● **Assigned task**: Filter the material below down to the lines containing the word "text".

● **Listed records**:
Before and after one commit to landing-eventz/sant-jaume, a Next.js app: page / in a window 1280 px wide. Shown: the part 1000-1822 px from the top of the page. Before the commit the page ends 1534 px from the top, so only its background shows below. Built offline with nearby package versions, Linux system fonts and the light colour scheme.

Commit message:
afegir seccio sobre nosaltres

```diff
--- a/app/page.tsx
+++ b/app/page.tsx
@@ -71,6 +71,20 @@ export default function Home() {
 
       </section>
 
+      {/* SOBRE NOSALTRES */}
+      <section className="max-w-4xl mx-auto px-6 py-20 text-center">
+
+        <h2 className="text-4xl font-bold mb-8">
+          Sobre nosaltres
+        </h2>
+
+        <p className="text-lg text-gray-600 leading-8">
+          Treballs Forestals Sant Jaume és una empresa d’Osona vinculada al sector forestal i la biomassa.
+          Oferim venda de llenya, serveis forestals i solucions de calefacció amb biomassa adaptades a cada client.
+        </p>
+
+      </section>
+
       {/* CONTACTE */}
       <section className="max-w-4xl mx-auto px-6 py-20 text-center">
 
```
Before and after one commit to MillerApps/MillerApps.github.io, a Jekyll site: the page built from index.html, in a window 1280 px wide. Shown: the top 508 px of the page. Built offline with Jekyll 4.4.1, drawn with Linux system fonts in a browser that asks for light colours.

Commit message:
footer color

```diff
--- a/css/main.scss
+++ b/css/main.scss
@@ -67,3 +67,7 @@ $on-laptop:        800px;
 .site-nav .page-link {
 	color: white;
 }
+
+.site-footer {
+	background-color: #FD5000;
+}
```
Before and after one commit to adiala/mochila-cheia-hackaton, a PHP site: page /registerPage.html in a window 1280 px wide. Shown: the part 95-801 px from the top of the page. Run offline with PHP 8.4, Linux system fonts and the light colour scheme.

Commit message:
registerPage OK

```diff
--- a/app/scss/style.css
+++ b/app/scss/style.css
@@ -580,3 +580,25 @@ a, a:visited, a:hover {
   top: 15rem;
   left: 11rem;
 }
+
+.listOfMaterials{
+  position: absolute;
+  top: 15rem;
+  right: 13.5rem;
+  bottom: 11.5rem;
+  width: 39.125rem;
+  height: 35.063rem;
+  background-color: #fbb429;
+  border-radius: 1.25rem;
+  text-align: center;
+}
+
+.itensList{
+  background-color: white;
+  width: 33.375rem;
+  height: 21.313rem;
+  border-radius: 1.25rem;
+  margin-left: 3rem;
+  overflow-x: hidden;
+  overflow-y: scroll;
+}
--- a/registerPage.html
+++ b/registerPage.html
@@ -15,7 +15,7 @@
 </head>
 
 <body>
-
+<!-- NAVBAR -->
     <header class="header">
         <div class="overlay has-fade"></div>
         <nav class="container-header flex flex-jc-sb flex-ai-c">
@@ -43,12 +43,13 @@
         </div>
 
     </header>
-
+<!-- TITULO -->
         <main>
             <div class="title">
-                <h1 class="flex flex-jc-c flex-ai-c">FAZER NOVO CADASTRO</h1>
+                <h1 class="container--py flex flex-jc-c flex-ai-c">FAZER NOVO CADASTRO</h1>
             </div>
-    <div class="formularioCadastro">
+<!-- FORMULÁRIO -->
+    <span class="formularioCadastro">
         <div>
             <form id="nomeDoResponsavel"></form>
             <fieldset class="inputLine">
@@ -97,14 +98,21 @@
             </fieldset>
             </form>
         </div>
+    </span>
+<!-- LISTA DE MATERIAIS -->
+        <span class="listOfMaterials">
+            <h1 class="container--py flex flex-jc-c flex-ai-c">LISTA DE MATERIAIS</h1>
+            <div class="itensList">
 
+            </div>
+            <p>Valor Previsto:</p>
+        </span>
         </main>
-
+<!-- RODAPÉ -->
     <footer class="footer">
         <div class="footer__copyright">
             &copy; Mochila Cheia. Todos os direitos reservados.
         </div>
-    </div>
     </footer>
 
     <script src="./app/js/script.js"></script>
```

● **Answer to this task**:
+      <section className="max-w-4xl mx-auto px-6 py-20 text-center">
+        <h2 className="text-4xl font-bold mb-8">
+        <p className="text-lg text-gray-600 leading-8">
       <section className="max-w-4xl mx-auto px-6 py-20 text-center">
+  text-align: center;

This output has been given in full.